Brian Corrigan, Australian Financial Review
Katina Michael, University of Wollongong
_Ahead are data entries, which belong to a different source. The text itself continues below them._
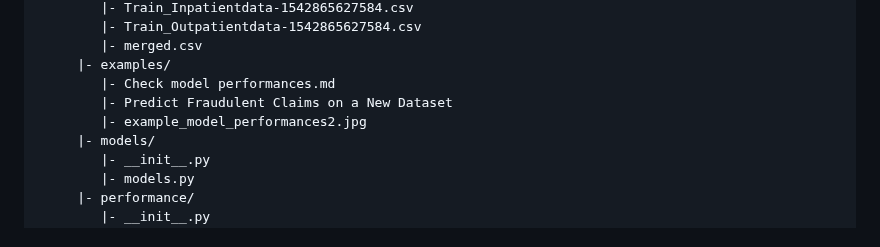
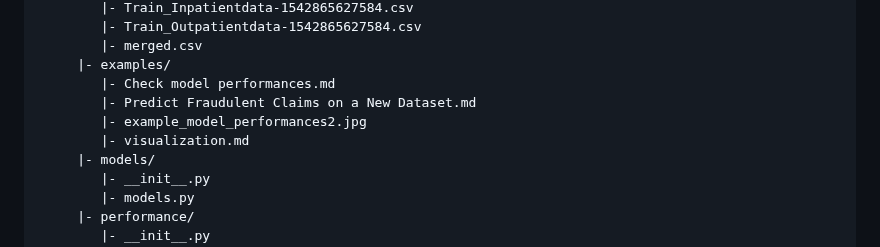
Before and after one commit to sagnikgh1899/FraudDetection, a Markdown page: README.md, the part around the change. GitHub-like rendering.

```diff
--- a/README.md
+++ b/README.md
@@ -38,8 +38,9 @@ The project has the following structure:
             |- merged.csv
          |- examples/
             |- Check model performances.md
-            |- Predict Fraudulent Claims on a New Dataset
+            |- Predict Fraudulent Claims on a New Dataset.md
             |- example_model_performances2.jpg
+            |- visualization.md
          |- models/
             |- __init__.py
             |- models.py
```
Employers need to have a defined policy about what they do. They have no right to go and ask a potential candidate at any time (even in an interview) for their Facebook username and password. That is plainly discriminatory. It is like asking someone if they are married or single, have children or plan to have children. It is often the case that people are their own worst enemy. They cannot cry “privacy” if their profile is public and can be seen by anyone. But there are many cases that individuals do not realise how public and searchable their data actually is. Many employees would have no idea if they have not been shortlisted for a job based on their Facebook profile. But there are some Gen Ys that say that firms need to wake up and differentiate between someone’s Facebook profile and their LinkedIn profile. That Facebook is about personal things, and LinkedIn is about one’s professional life and experience. But there are also risks about relying on data in the cloud to make a judgement about someone. How do you know the data on Facebook is valid? How do you know it actually is the candidate’s page? How do you know the photo of the potential candidate hasn’t been manipulated? How do you know if the photo has been wrongly tagged? Or tagged with someone who has the same name? Employers need to disclose their practices and have strict policies about the do’s and dont’s.
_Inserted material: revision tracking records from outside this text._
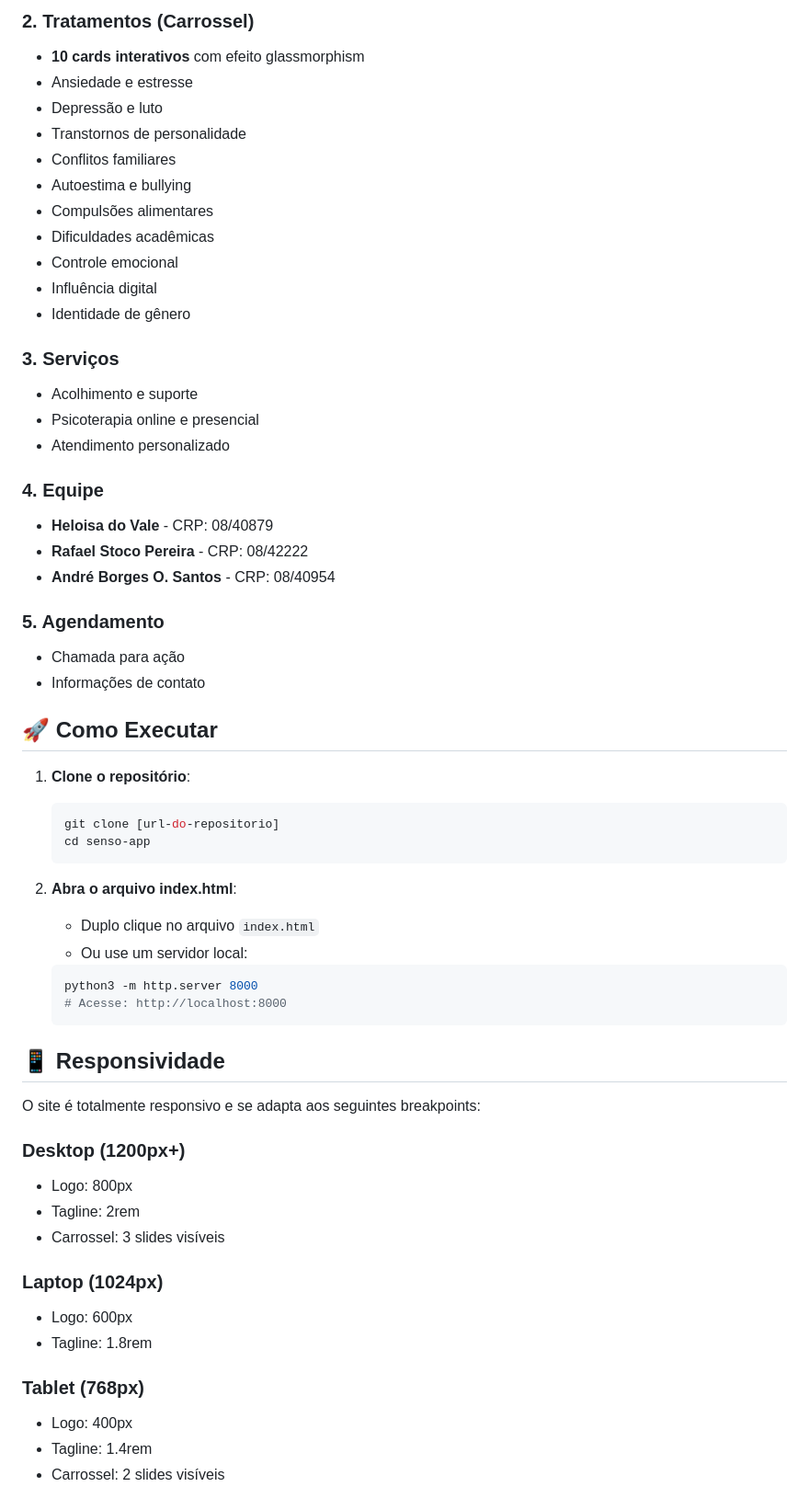
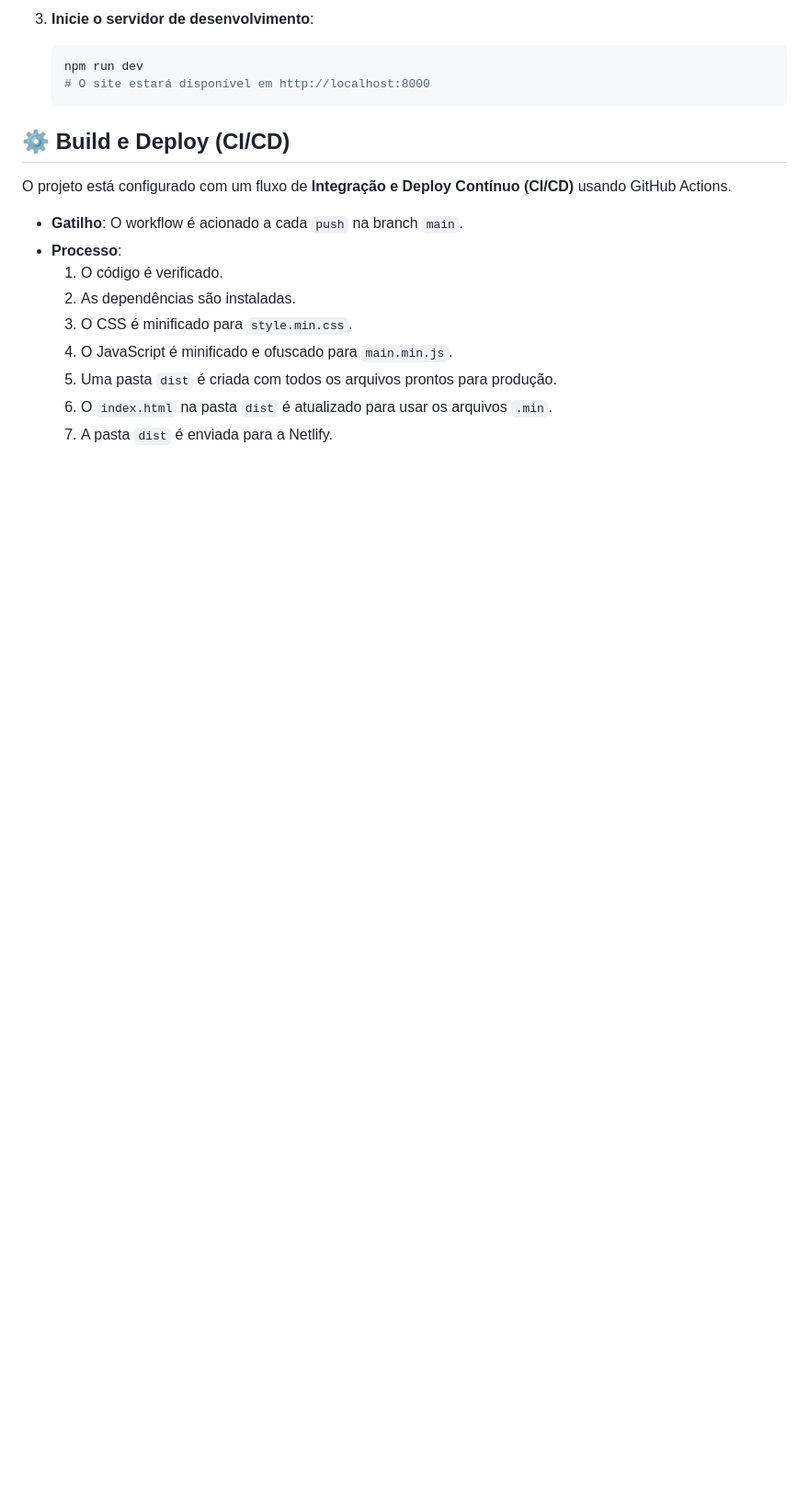
Before and after one commit to ebersonra/senso-app, a Markdown page: README.md, the part around one of its changes. Shown at 92% size. Drawn GitHub-style; blank space fills up the shorter version.

````diff
--- a/README.md
+++ b/README.md
@@ -75,62 +60,21 @@ senso-app/
 
-### 2. Tratamentos (Carrossel)
-- **10 cards interativos** com efeito glassmorphism
-- Ansiedade e estresse
-- Depressão e luto
-- Transtornos de personalidade
-- Conflitos familiares
-- Autoestima e bullying
-- Compulsões alimentares
-- Dificuldades acadêmicas
-- Controle emocional
-- Influência digital
-- Identidade de gênero
+3.  **Inicie o servidor de desenvolvimento**:
+    ```bash
+    npm run dev
+    # O site estará disponível em http://localhost:8000
+    ```
 
-### 3. Serviços
-- Acolhimento e suporte
-- Psicoterapia online e presencial
-- Atendimento personalizado
+## ⚙️ Build e Deploy (CI/CD)
 
-### 4. Equipe
-- **Heloisa do Vale** - CRP: 08/40879
-- **Rafael Stoco Pereira** - CRP: 08/42222
-- **André Borges O. Santos** - CRP: 08/40954
+O projeto está configurado com um fluxo de **Integração e Deploy Contínuo (CI/CD)** usando GitHub Actions.
 
-### 5. Agendamento
-- Chamada para ação
-- Informações de contato
+-   **Gatilho**: O workflow é acionado a cada `push` na branch `main`.
+-   **Processo**:
+    1.  O código é verificado.
+    2.  As dependências são instaladas.
+    3.  O CSS é minificado para `style.min.css`.
+    4.  O JavaScript é minificado e ofuscado para `main.min.js`.
+    5.  Uma pasta `dist` é criada com todos os arquivos prontos para produção.
+    6.  O `index.html` na pasta `dist` é atualizado para usar os arquivos `.min`.
+    7.  A pasta `dist` é enviada para a Netlify.
 
-## 🚀 Como Executar
-
-1. **Clone o repositório**:
-   ```bash
-   git clone [url-do-repositorio]
-   cd senso-app
-   ```
-
-2. **Abra o arquivo index.html**:
-   - Duplo clique no arquivo `index.html`
-   - Ou use um servidor local:
-   ```bash
-   python3 -m http.server 8000
-   # Acesse: http://localhost:8000
-   ```
-
-## 📱 Responsividade
-
-O site é totalmente responsivo e se adapta aos seguintes breakpoints:
-
-### **Desktop (1200px+)**
-- Logo: 800px
-- Tagline: 2rem
-- Carrossel: 3 slides visíveis
-
-### **Laptop (1024px)**
-- Logo: 600px
-- Tagline: 1.8rem
-
-### **Tablet (768px)**
-- Logo: 400px
-- Tagline: 1.4rem
-- Carrossel: 2 slides visíveis
-
````
Also changed, not shown: other parts of README.md (+48 -127 lines).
Brian Corrigan and Katina Michael. "Can your boss be a Facebook “friend”?" Australian Financial Review: Technology>Digital Mar. 2012.